Cecil B. DeMille's movies are often best enjoyed as surrealistic alternate versions of D. W. Griffith's movies. Griffith traded almost solely in Victorian-era melodrama. DeMille did, too, but with a sensational, bizarre bent that is best exemplified here by a cut from British high society to a hilarious desolate shot of the forlorn, wild west "Buzzard's Pass".

(Yep, I'm aware the transition is there in the 1905 source material, but DeMille finds a way to make it seem crazier. He was a master at creating absurd, only-in-Hollywood, leaps in logic. In Fool's Paradise (1921), he deliciously lets his hero pursue his dream girl from a Mexican border town to Siam, where she dances for a prince in front of a pit of alligators. Yes!! I wouldn't at all be surprised if David Lynch wasn't thinking of DeMille when he incongruously had his film director, Adam, meeting The Cowboy at a stereotypical ranch in Beechwood Canyon in Mulholland Drive - itself a critique of Hollywood's absurdities.)

The Squaw Man is certainly watchable for those who just want an involving story. DeMille knows how to tell a story that people want to see, even creaky, predictable stories, and he must have loved this one - this is the third time he filmed it. Even when the ending is telegraphed, you want to see what happens next. Lupe Velez gives a genuinely sympathetic performance here, and the ending is sad no matter how you look at it.

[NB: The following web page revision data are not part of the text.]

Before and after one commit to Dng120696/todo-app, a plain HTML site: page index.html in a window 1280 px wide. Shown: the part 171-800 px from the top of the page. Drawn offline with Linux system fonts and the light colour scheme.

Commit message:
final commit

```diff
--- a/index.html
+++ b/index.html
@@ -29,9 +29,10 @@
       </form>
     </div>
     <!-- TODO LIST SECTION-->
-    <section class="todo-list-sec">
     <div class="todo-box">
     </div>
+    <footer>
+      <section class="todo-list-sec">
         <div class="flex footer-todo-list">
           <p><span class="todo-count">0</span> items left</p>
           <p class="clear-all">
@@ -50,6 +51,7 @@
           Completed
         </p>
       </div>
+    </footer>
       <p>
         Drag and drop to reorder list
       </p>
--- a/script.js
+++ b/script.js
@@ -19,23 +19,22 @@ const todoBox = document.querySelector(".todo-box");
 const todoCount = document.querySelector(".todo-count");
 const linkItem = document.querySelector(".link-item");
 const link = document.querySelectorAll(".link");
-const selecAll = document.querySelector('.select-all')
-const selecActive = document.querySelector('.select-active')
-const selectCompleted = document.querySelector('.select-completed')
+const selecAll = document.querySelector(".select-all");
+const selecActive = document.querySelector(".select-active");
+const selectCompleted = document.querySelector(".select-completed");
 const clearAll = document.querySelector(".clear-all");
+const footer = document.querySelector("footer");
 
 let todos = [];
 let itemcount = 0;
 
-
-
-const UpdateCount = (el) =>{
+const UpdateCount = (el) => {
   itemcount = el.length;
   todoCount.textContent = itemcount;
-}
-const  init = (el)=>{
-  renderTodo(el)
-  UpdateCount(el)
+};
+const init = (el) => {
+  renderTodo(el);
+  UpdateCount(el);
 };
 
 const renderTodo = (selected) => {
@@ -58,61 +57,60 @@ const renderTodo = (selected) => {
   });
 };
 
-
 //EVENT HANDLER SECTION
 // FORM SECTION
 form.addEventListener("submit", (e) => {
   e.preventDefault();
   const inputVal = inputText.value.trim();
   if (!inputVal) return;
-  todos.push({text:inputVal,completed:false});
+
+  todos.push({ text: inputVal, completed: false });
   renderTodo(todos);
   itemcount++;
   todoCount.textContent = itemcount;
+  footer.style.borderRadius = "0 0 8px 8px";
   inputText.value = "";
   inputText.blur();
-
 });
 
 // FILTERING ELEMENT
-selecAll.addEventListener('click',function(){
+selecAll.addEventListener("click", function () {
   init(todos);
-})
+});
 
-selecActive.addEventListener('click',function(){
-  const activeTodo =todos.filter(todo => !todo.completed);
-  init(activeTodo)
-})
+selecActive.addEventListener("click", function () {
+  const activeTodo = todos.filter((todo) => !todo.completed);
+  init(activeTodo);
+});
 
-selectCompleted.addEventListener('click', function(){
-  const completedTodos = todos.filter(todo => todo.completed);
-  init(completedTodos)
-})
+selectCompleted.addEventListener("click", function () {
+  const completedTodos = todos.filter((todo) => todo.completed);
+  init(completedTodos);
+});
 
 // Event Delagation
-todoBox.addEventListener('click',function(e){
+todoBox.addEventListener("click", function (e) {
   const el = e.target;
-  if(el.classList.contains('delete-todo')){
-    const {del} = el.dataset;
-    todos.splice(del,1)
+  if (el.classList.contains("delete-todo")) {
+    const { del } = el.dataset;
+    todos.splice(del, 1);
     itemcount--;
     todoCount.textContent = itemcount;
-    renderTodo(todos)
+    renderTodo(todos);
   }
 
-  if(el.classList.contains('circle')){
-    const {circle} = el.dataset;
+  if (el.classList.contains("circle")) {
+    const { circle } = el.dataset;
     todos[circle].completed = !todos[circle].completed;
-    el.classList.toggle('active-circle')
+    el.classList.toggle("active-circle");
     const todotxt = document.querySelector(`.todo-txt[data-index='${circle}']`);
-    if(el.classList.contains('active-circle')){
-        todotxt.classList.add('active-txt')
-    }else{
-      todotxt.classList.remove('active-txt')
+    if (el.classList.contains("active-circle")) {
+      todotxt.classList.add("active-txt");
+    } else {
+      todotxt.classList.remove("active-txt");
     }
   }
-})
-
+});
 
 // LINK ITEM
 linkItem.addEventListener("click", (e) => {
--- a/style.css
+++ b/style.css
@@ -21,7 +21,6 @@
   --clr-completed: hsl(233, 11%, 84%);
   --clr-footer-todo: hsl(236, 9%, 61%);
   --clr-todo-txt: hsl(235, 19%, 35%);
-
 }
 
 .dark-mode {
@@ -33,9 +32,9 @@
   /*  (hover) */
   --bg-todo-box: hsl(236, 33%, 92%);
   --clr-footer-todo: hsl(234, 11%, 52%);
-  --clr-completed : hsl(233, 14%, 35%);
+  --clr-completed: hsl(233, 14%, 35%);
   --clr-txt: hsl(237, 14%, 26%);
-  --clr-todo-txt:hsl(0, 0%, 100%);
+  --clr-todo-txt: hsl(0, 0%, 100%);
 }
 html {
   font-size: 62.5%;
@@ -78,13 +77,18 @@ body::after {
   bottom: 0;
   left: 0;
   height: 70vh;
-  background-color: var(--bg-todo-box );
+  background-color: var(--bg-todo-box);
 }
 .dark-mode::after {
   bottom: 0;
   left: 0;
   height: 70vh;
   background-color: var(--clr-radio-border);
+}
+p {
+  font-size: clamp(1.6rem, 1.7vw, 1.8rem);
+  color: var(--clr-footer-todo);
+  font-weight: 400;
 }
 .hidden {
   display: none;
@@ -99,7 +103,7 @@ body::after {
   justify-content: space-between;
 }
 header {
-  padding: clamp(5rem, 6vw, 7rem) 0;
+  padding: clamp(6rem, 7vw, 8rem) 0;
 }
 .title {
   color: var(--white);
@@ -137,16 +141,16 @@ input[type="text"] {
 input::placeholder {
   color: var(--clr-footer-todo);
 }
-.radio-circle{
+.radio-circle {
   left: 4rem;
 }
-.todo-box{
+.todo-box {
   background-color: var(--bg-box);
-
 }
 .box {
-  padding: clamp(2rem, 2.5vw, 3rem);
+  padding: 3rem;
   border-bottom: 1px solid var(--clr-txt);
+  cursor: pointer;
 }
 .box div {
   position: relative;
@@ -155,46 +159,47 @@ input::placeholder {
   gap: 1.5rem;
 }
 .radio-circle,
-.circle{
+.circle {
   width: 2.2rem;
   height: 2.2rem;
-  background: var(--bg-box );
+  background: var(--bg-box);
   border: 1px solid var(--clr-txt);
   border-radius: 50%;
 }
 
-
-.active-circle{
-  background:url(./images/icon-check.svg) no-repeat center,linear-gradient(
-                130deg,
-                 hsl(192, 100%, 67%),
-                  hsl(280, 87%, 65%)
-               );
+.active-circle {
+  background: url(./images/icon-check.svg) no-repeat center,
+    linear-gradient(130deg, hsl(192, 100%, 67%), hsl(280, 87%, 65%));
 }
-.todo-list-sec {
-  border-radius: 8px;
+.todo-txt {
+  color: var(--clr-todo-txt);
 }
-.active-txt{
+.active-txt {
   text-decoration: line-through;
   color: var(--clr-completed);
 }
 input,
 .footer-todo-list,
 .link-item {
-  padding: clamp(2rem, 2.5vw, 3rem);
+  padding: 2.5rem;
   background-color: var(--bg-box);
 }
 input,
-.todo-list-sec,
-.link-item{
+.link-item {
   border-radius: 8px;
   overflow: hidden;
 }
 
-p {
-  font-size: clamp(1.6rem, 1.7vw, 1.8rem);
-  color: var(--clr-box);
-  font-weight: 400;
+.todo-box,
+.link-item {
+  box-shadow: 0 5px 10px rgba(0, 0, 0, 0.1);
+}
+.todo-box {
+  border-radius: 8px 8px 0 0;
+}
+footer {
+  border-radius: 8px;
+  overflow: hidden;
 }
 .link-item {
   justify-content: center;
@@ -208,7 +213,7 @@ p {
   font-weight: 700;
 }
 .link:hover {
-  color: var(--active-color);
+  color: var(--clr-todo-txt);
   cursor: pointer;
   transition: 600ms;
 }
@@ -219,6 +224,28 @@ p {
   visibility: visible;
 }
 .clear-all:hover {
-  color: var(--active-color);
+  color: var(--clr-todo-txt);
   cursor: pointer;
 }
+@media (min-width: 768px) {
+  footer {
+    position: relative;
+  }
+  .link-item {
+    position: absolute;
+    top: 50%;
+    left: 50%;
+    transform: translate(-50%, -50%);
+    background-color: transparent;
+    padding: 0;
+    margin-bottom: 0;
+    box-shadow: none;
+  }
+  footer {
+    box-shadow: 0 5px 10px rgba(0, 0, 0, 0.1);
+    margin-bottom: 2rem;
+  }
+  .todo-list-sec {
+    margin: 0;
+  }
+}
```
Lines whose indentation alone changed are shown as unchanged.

All the actors have given better, more expressive performances in other films and the reason is the dialogue is stilted here, old-fashioned for 1931, requiring stilted mannerisms, especially in the beginning scenes in England. The scenes with Velez and Baxter fare better, and Dickie Moore as their son acts with an ease the others aren't allowed. He doesn't care about the lofty source material - he's just havin' a good time!

The Squaw Man has been released on a Warner Archives DVD-R, along with the 1914 version.

No comments: